When Finance Minister Arun Jaitley announced in the 2016 Union Budget an enabling regulatory architecture to create 20 world-class institutions, the message was loud and clear: India wants to join the global league. World leaders like Putin and Abe have also resoundingly articulated policies to increase their share in the world’s Top 100 by 2020.
What India needs to understand is that nobody has understood what a World Class University (WCU) is and in the words of renowned educationist and researcher Philip Altbach, “Every country wants a world-class university. No country feels it can do without one. The problem is that no one knows what a world-class university is, and no one has figured out how to get one.”
The Times Higher Education 2014-15 rank list quantified the average characteristics of the Top 200 global universities—total annual income per academic was close to $750,000, total research income per academic was $230,000, 43 per cent of papers were published with an international co-author, 20 per cent of student and faculty were international and student-faculty ratio of 11.7 to 1.
Finances topped the list of serious requirements to build a WCU. According to a World Bank report, establishing a WCU in the late 19th century required $50 million and 200 years.
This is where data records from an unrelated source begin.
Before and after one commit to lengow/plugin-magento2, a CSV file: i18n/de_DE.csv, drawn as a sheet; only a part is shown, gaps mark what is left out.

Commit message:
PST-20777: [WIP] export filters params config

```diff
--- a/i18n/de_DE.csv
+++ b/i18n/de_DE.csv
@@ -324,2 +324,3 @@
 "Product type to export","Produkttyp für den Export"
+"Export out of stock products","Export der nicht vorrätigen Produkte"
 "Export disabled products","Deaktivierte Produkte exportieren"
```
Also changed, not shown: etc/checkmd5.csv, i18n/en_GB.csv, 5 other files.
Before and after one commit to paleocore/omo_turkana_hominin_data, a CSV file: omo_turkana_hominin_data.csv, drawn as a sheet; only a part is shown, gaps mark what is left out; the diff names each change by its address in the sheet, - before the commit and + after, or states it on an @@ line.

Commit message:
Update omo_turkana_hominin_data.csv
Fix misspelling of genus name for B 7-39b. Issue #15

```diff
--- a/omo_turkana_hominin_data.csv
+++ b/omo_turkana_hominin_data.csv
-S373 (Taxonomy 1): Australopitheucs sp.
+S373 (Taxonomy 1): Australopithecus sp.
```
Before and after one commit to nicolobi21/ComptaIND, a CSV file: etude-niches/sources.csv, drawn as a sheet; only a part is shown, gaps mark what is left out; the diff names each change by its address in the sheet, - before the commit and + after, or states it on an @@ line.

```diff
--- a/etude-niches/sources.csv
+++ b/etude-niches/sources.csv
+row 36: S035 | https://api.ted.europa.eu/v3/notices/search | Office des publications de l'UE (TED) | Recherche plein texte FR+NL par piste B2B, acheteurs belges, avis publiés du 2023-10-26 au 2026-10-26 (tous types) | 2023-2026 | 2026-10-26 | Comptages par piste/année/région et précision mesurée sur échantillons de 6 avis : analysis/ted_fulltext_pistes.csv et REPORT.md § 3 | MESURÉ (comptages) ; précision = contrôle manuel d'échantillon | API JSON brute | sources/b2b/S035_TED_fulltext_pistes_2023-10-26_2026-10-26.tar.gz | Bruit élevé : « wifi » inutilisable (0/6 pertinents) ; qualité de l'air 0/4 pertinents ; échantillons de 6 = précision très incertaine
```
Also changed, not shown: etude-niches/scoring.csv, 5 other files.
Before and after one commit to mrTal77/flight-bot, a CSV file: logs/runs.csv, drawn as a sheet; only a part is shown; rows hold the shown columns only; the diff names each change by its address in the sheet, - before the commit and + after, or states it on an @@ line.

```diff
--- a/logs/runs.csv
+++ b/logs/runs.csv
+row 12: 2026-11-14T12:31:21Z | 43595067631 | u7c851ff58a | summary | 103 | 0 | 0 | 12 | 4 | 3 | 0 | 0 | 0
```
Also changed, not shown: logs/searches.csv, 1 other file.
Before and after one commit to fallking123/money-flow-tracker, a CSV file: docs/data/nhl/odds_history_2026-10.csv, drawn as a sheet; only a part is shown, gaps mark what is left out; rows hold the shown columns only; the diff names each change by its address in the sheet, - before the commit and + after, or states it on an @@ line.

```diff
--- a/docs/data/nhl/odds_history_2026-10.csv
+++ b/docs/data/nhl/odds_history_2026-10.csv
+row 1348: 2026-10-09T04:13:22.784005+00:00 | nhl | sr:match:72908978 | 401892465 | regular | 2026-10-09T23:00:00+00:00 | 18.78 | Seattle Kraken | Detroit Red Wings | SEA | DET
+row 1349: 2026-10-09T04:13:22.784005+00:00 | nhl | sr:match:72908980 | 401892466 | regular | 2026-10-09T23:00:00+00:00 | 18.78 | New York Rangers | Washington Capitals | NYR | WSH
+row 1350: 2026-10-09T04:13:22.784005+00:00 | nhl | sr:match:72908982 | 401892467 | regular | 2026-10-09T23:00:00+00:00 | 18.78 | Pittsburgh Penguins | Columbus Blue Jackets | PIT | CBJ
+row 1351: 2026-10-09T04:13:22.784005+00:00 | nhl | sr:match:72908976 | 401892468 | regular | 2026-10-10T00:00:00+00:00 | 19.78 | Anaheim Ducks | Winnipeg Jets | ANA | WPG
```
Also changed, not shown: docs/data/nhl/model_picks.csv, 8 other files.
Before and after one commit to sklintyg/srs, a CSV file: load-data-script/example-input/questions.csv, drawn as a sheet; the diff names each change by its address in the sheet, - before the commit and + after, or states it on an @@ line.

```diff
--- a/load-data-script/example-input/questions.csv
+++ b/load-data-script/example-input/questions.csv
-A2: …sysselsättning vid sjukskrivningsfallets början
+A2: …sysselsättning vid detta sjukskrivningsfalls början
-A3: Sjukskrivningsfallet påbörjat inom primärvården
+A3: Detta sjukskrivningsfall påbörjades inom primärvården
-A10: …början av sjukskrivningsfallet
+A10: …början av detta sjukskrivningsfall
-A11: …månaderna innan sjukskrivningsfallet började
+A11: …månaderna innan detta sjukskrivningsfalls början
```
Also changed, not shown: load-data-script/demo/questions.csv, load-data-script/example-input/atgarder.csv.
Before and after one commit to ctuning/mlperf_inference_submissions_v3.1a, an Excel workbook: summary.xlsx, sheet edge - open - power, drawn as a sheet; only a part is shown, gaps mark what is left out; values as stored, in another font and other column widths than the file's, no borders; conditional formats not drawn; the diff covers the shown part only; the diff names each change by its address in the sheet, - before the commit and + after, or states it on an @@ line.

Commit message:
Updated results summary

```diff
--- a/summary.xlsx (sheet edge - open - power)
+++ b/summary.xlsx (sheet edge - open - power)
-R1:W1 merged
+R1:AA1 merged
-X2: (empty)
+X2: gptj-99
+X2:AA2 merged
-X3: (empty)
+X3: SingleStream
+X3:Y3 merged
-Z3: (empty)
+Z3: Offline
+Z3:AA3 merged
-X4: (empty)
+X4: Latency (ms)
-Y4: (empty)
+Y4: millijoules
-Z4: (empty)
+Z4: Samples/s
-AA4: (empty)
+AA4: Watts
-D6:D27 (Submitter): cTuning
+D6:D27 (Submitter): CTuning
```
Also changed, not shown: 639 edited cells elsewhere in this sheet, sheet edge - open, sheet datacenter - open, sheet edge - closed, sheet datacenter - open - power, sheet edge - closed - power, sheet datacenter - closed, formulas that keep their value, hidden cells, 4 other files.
The University of Chicago in the beginning of the 20th century invested 20 years and more than $100 million to build a WCU. The Cornell University spent more than $750 million in setting up a world-class medical school in Qatar in 2002.
King Abdullah University of Science and Technology in Saudi Arabia was established at $3 billion and operates outside the purview of the Ministry of Higher Education. The estimated cost of creating a WCU today is close to $1,500 million (over `10,000 crore). It is not possible to allocate such huge amounts to create 20 WCUs nor is the proposed annual grant of `100 crore to 10 government institutions for a five-year period is adequate. With the 2017 Budget about to be announced, now is the time to ask for more to bridge this gap.
The pressure on the government to maintain the tax/GDP ratio balance across several socially critical sectors and the fight for capital is understandable. There are other ways for the Finance Ministry to deploy the much need investment in WCUs: * Service Tax exemptions for all taxable services offered by and to WCUs; * Complete waiver of import duties on all research and teaching assets; * Access to cost competitive debt capital either through a consolidated bond issue guaranteed by the government or individual institutional debts from overseas markets by easing strict RBI regulations; * Provide accelerated tax exemption of 200 per cent to corporate/philanthropic grants made to WCUs with a minimum grant amount fixed; * Complete freedom to create reasonable revenue instruments that are allowed by law to ensure substantial working capital liquidity; * Jointly with other ministries, a one-stop harmonious approval window for all approvals—programmes, building, environment, home, finance departments, etc. at both Central and state level
The aggregate revenue foregone through direct/indirect tax incentives and exemptions to corporates in the last 10 to 12 years is conservatively estimated to have exceeded `5 lakh crore in return for significant wealth and employment creation. There is an effort to rationalise these exemptions and substantial portion of the resultant savings in ‘foregoable’ revenue can be diverted to benefit WCUs without considerable burden on the exchequer. Potential WCUs look forward to the 2017 Union Budget with a hope on possible pathways for raising finance. The road to WCUs needs tax exemption and not tar for construction.
The writer is Dean, Planning & Development, SASTRA University